Chris Pine continues his struggle to not be pigeonholed as another Chris Hemsworth and does a damn fine job this go round at proving his point. The back and forth of Jeff Bridges, who continues his glorious walkoff homerun that has been his career’s third act, with Gil Birmingham is as enjoyable as the barber shop banter of Clint Eastwood and John Carroll Lynch in Gran Torrino. Dale Dickey shows up in one of her atypical small roles to brilliantly steal her scene as per usual, even on her own standards she hasn’t owned the camera this well since Winters Bone. Though if we are talking actors, the most important conversations we should be having at this moment being, when are we going to start giving Ben Foster some genuine credit? Hasn’t the guy put in as much work over the last ten years as the Carradine’s collectively did in the 90’s? Feels that way at least. He consistently is in overlapping releases, this year showing up in four films (not to mention a short) and still we go “Ben who?” whenever his name comes up. His inevitable nod in the “best supporting actor” category speaks to his deserving better.

 

Any film with Van Zandt’s “Dollar Bill Blues” and Waylon’s “You Ask Me To” playing will obviously speak straight to my heart, those two songs alone keep my opinions positive over all about the soundtrack, though with everyone I have talked with making such a big hoorah about Nick Cave helping score the film; certainly he does a passable job where nothing on screen is left overtly worth complaining about, though the overall experience might as well be an onscreen adaption of a typical Cave album with two or three brilliant songs standing out amidst a white washed bleh of mediocre carbon copied style shading in the rest.

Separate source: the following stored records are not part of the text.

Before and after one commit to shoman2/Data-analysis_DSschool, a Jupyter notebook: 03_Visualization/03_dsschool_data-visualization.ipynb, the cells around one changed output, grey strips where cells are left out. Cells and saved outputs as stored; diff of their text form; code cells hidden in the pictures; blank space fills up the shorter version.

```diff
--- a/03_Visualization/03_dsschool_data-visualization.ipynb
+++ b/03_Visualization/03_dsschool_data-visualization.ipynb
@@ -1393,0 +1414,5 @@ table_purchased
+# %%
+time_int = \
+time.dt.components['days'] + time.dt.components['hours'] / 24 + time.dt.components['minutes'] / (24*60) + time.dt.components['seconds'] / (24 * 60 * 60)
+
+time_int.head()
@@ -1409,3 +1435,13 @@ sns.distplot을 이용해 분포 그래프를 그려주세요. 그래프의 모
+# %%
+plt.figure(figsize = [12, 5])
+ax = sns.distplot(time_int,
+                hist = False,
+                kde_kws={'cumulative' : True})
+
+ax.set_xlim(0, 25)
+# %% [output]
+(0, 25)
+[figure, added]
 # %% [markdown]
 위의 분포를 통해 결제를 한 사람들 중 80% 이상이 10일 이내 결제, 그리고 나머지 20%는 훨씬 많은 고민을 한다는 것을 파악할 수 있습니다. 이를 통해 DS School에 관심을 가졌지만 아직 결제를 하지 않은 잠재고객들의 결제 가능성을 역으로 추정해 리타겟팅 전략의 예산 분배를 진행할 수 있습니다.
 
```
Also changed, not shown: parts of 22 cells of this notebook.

To put it into perspective we can agree it far outshines that train wreck of Jonny Greenwoods on There Will Be Blood (if he was just gonna lay on the keyboard for two and a half hours the least he could have done was shown a little respect to everyone else putting in better work on the project by turning the volume down). So unless your heart skips a beat at the mention of Danny Elfman this one meets general expectations, though if you go in believing all of the cardboard words from cardboard people about perceived brilliance you will find yourself setback at its average tone that is unless you found Matt Barr’s role as Johnse on Hatfields & McCoys to be an authentic homage to roughneck culture in which case prepare to have your mind blown (anyone else still livid about whatever bullshit boots he had those Diesel jeans slipped over on episode two? I haven’t been that disgusted  since the weekend I thought it would be entertaining to read over live tweets from Coachella).

 

Although we see once again the theme of banks being the perpetual ominous “them” standing aggressively at odds with the consistently degraded “us,” the toughness and truth of the film rises out of the philosophical undertones of the separate Pine/Foster and Bridges/Birmingham dynamics which functions under the guise of humor. Hell or High Water is hilarious, its expression of the human spirit through old dogs still having their greatest fight left in them holds valid emotional depth; if we were to rank films along the curve of longevity of relevance and enjoyment, amidst all the greatness we have had the privileged to see over the year, this film sits firmly at number one as what will be revisited with thirst time and time again infinitum.